Nutrition in Practice


What we know

Food and nutrition have a social value as well as a nutritional value to people. As people come to the end of their life they may have less interest in food and there may be physical issues to be considered such as swallowing difficulties and fatigue. Families may also be concerned about weight loss.

What can I do?

A family conference with relevant care staff, health professionals and the family can be useful early on to discuss what might be expected with regard to reduced oral intake and appetite as health deteriorates. You can help plan for how this will be managed and understand individual and family preferences.

Early family counselling with a dietitian can offer strategies for changes in appetite or food textures to maximise enjoyment and nutritional intake. You can direct family to the APD website to find a dietitian in their area – just enter their postcode and search.

When eating and drinking is no longer possible, remind the family they can continue to care with activities such as mouth care.

Remember food is social as well as nutritional in nature.


What can I learn?

Short case studies and worksheets regarding helping people with reduced hydration and nutrition are available.
ELDAC has information on nutrition and hydration issues within the Clinical Care section of the Residential Aged Care Toolkit

View ESPEN guidelines on nutrition in cancer patients. 

View ESPEN guideline on ethical aspects of artificial nutrition and hydration. 

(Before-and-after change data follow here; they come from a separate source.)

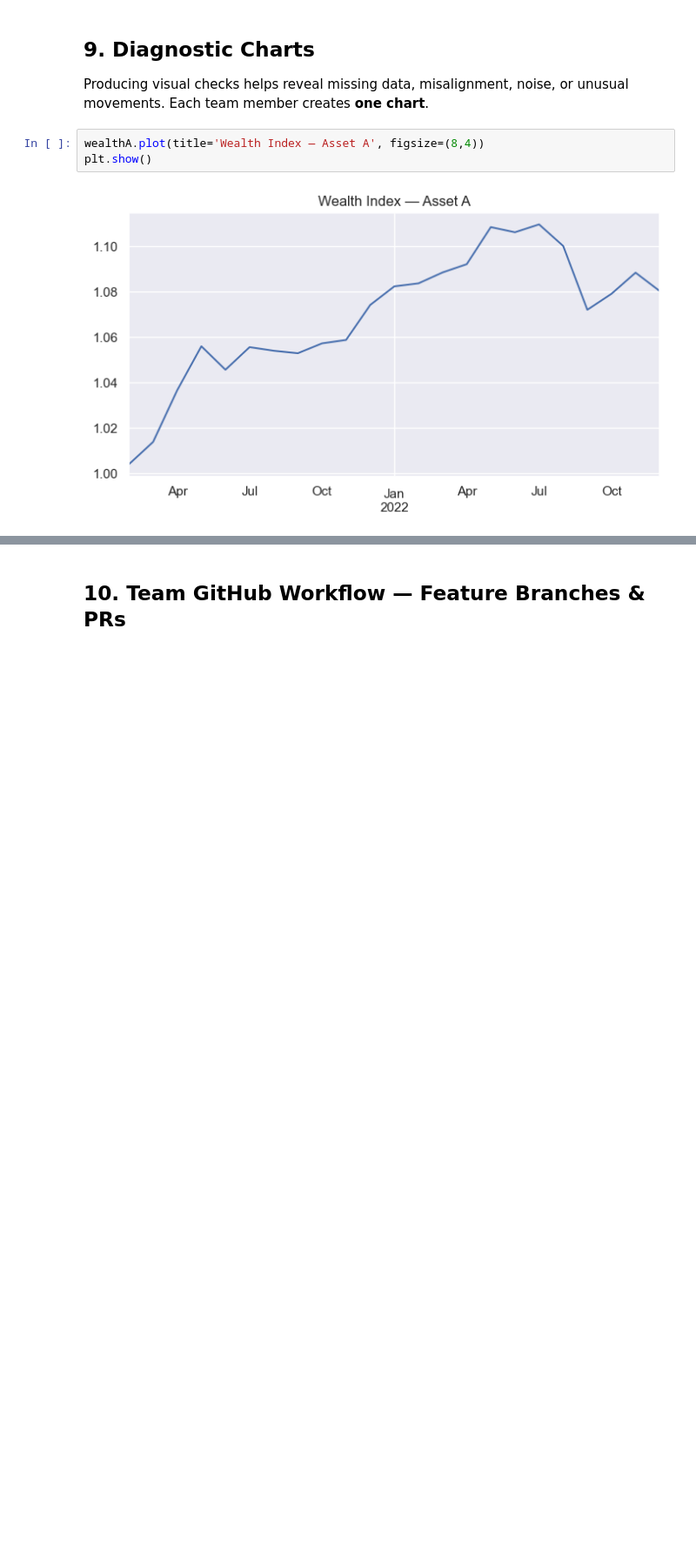
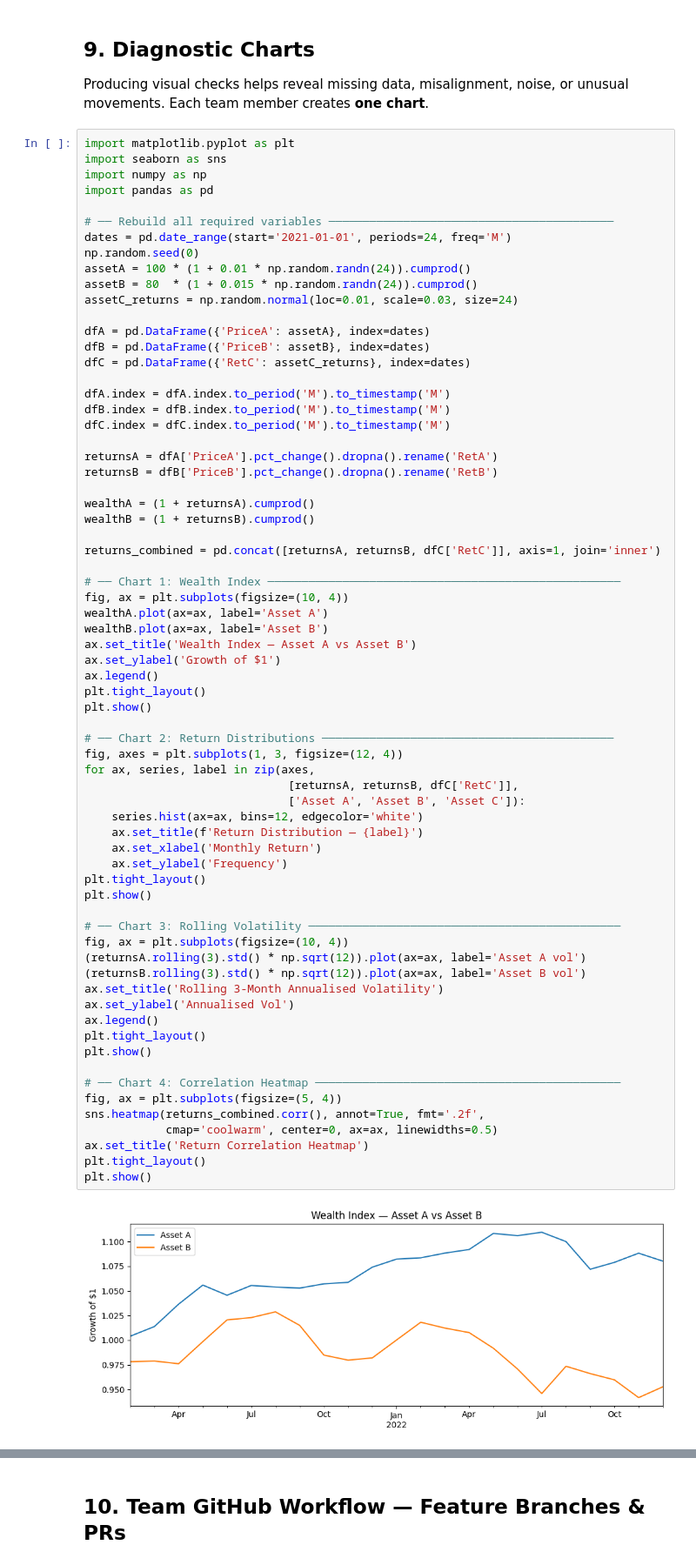
Before and after one commit to nicholasbond286/FINM3422, a Jupyter notebook: Week 7/tutorial7_pandas_teamwork.ipynb, the cells around one changed output, grey strips where cells are left out. Shown at 87% size. Cells and saved outputs as stored; diff of their text form; blank space fills up the shorter version.

```diff
--- a/Week 7/tutorial7_pandas_teamwork.ipynb
+++ b/Week 7/tutorial7_pandas_teamwork.ipynb
@@ -309,7 +311,72 @@ vec_res = returnsA['PriceA'] * 12
 Producing visual checks helps reveal missing data, misalignment, noise, or unusual movements.
 Each team member creates **one chart**.
 # %%
-wealthA.plot(title='Wealth Index — Asset A', figsize=(8,4))
+import matplotlib.pyplot as plt
+import seaborn as sns
+import numpy as np
+import pandas as pd
+
+# ── Rebuild all required variables ──────────────────────────────────────────
+dates = pd.date_range(start='2021-01-01', periods=24, freq='M')
+np.random.seed(0)
+assetA = 100 * (1 + 0.01 * np.random.randn(24)).cumprod()
+assetB = 80  * (1 + 0.015 * np.random.randn(24)).cumprod()
+assetC_returns = np.random.normal(loc=0.01, scale=0.03, size=24)
+
+dfA = pd.DataFrame({'PriceA': assetA}, index=dates)
+dfB = pd.DataFrame({'PriceB': assetB}, index=dates)
+dfC = pd.DataFrame({'RetC': assetC_returns}, index=dates)
+
+dfA.index = dfA.index.to_period('M').to_timestamp('M')
+dfB.index = dfB.index.to_period('M').to_timestamp('M')
+dfC.index = dfC.index.to_period('M').to_timestamp('M')
+
+returnsA = dfA['PriceA'].pct_change().dropna().rename('RetA')
+returnsB = dfB['PriceB'].pct_change().dropna().rename('RetB')
+
+wealthA = (1 + returnsA).cumprod()
+wealthB = (1 + returnsB).cumprod()
+
+returns_combined = pd.concat([returnsA, returnsB, dfC['RetC']], axis=1, join='inner')
+
+# ── Chart 1: Wealth Index ────────────────────────────────────────────────────
+fig, ax = plt.subplots(figsize=(10, 4))
+wealthA.plot(ax=ax, label='Asset A')
+wealthB.plot(ax=ax, label='Asset B')
+ax.set_title('Wealth Index — Asset A vs Asset B')
+ax.set_ylabel('Growth of $1')
+ax.legend()
+plt.tight_layout()
 plt.show()
+
+# ── Chart 2: Return Distributions ───────────────────────────────────────────
+fig, axes = plt.subplots(1, 3, figsize=(12, 4))
+for ax, series, label in zip(axes,
+                              [returnsA, returnsB, dfC['RetC']],
+                              ['Asset A', 'Asset B', 'Asset C']):
+    series.hist(ax=ax, bins=12, edgecolor='white')
+    ax.set_title(f'Return Distribution — {label}')
+    ax.set_xlabel('Monthly Return')
+    ax.set_ylabel('Frequency')
+plt.tight_layout()
+plt.show()
+
+# ── Chart 3: Rolling Volatility ──────────────────────────────────────────────
+fig, ax = plt.subplots(figsize=(10, 4))
+(returnsA.rolling(3).std() * np.sqrt(12)).plot(ax=ax, label='Asset A vol')
+(returnsB.rolling(3).std() * np.sqrt(12)).plot(ax=ax, label='Asset B vol')
+ax.set_title('Rolling 3-Month Annualised Volatility')
+ax.set_ylabel('Annualised Vol')
+ax.legend()
+plt.tight_layout()
+plt.show()
+
+# ── Chart 4: Correlation Heatmap ─────────────────────────────────────────────
+fig, ax = plt.subplots(figsize=(5, 4))
+sns.heatmap(returns_combined.corr(), annot=True, fmt='.2f',
+            cmap='coolwarm', center=0, ax=ax, linewidths=0.5)
+ax.set_title('Return Correlation Heatmap')
+plt.tight_layout()
+plt.show()
 # %% [output]
-[figure, old version]
+[figure, new version]
```
Also changed, not shown: parts of 2 cells of this notebook.
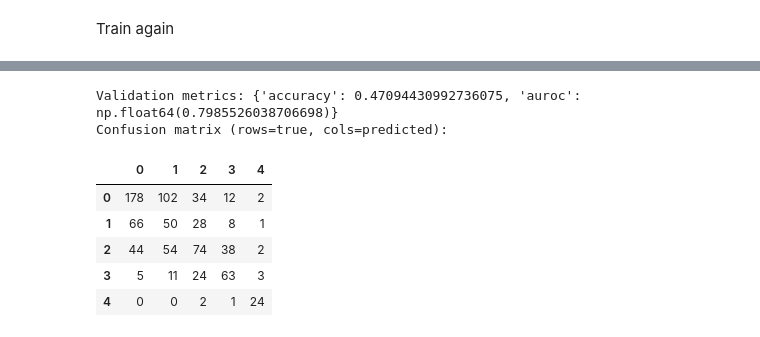
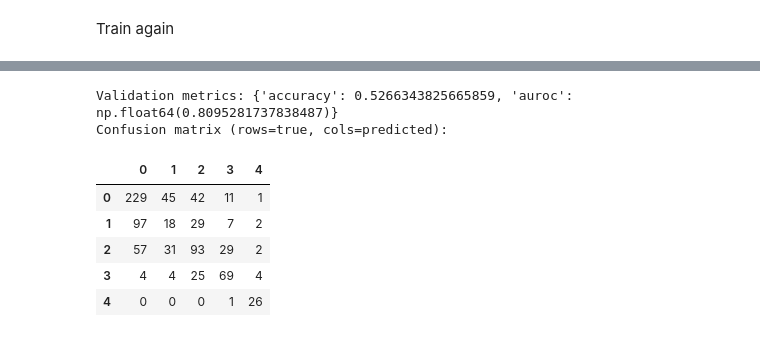
Before and after one commit to michael-duer/medical-image-classification, a Jupyter notebook: notebooks/02_transfer_learning.ipynb, the cells around one changed output, grey strips where cells are left out. Saved outputs shown, nothing was run; the diff lists cells and outputs as text; code cells hidden in the pictures.

```diff
--- a/notebooks/02_transfer_learning.ipynb
+++ b/notebooks/02_transfer_learning.ipynb
@@ -74,31 +78,0 @@ On a local machine, you can instead manage dependencies with `uv sync` and selec
-# %%
-import importlib.util
-import subprocess
-import sys
-
-required = {
-    "torch": "torch",
-    "torchvision": "torchvision",
-    "numpy": "numpy",
-    "pandas": "pandas",
-    "matplotlib": "matplotlib",
-    "sklearn": "scikit-learn",
-    "PIL": "pillow",
-    "tqdm": "tqdm",
-}
-missing = [package for module, package in required.items()
-           if importlib.util.find_spec(module) is None]
-if missing:
-    subprocess.run(["uv", "pip", "install", "--python", sys.executable, *missing], check=True)
-else:
-    print("All baseline dependencies are already installed.")
-print("Notebook Python:", sys.executable)
-print("If an import fails after installation, restart the runtime and rerun.")
-
-# Set paths to data
-DATA_DIR = Path('/data')
-OUTPUT_DIR = Path('/output')
-
-if not DATA_DIR.exists():
-    raise FileNotFoundError(f"Set DATA_DIR to your actual dataset folder first: {DATA_DIR}")
-print('Dataset path:', DATA_DIR.resolve())
@@ -644,39 +704,51 @@ def get_predictions(model, loader):
         logits = model(x.to(DEVICE))
         actual.append(y.numpy())
         probs.append(torch.softmax(logits, dim=1).cpu().numpy())
     return np.concatenate(actual), np.concatenate(probs)
 
 def summarize_metrics(y_true, probabilities, class_names):
     predictions = probabilities.argmax(axis=1)
     results = {'accuracy': accuracy_score(y_true, predictions)}
     present = np.unique(y_true)
     if len(class_names) == 2 and len(present) == 2:
         results['auroc'] = roc_auc_score(y_true, probabilities[:, 1])
     elif len(present) == len(class_names):
         results['auroc'] = roc_auc_score(
             y_true, probabilities, labels=np.arange(len(class_names)),
             multi_class='ovr', average='macro')
     else:
         results['auroc'] = float('nan')
         print('AUROC undefined: not all classes appear in this validation split.')
     return results, confusion_matrix(y_true, predictions,
                                       labels=np.arange(len(class_names)))
 
+# Load best model
+resnet18.load_state_dict(
+    torch.load(
+        # Newly trained models appear in the root folder
+        #"best_resnet18_stage2.pth",
+        # While the best models are in folder /models
+        "./models/best_resnet18_stage2.pth",
+        map_location=DEVICE,
+        weights_only=True
+    )
+)
+
 y_val, val_prob = get_predictions(resnet18, loaders['val'])
 class_names = train_source.classes
 metrics, cm = summarize_metrics(y_val, val_prob, class_names)
 print('Validation metrics:', metrics)
 print('Confusion matrix (rows=true, cols=predicted):')
 display(pd.DataFrame(cm, index=class_names, columns=class_names))
 # %% [output]
-Validation metrics: {'accuracy': 0.47094430992736075, 'auroc': np.float64(0.7985526038706698)}
+Validation metrics: {'accuracy': 0.5266343825665859, 'auroc': np.float64(0.8095281737838487)}
 Confusion matrix (rows=true, cols=predicted):
 |  | 0 | 1 | 2 | 3 | 4 |
-| 0 | 178 | 102 | 34 | 12 | 2 |
-| 1 | 66 | 50 | 28 | 8 | 1 |
-| 2 | 44 | 54 | 74 | 38 | 2 |
-| 3 | 5 | 11 | 24 | 63 | 3 |
-| 4 | 0 | 0 | 2 | 1 | 24 |
+| 0 | 229 | 45 | 42 | 11 | 1 |
+| 1 | 97 | 18 | 29 | 7 | 2 |
+| 2 | 57 | 31 | 93 | 29 | 2 |
+| 3 | 4 | 4 | 25 | 69 | 4 |
+| 4 | 0 | 0 | 0 | 1 | 26 |
 # %%
 import matplotlib
 import matplotlib.pyplot as plt
```
Also changed, not shown: parts of 44 cells of this notebook, 4 other files.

What can my organisation do?

Malnutrition screening may be useful in identifying people requiring nutrition support - easy to administer tools are widely available and can be linked with a malnutrition action plan (MUST (896kb pdf) / MNA short form - elderly (69kb pdf)).

At end of life, obtaining regular weights (kg) and attempting to achieve weight gain is not a priority for palliative care patients and may be distressing to both the patient and the family - **in a residential aged care setting it may be necessary to discontinue weekly / fortnightly / monthly weighs.

Good oral hygiene is an important part of eating; all people receiving palliative care should receive regular 'mouth checks' to determine if any problems with a tooth, denture, or gum could impair the ability to eat or drink or to enjoy food.

When nutrition support is withdrawn or not viable, consider helping the family to help the patient with activities such as mouth care.

Useful links:

Video - ‘The Role of the Dietitian'.

Further learning:

Presentation from ESPEN conference – Nutritional Management in Palliative Care (2003) (339kb pdf).

Page updated 24 April 2020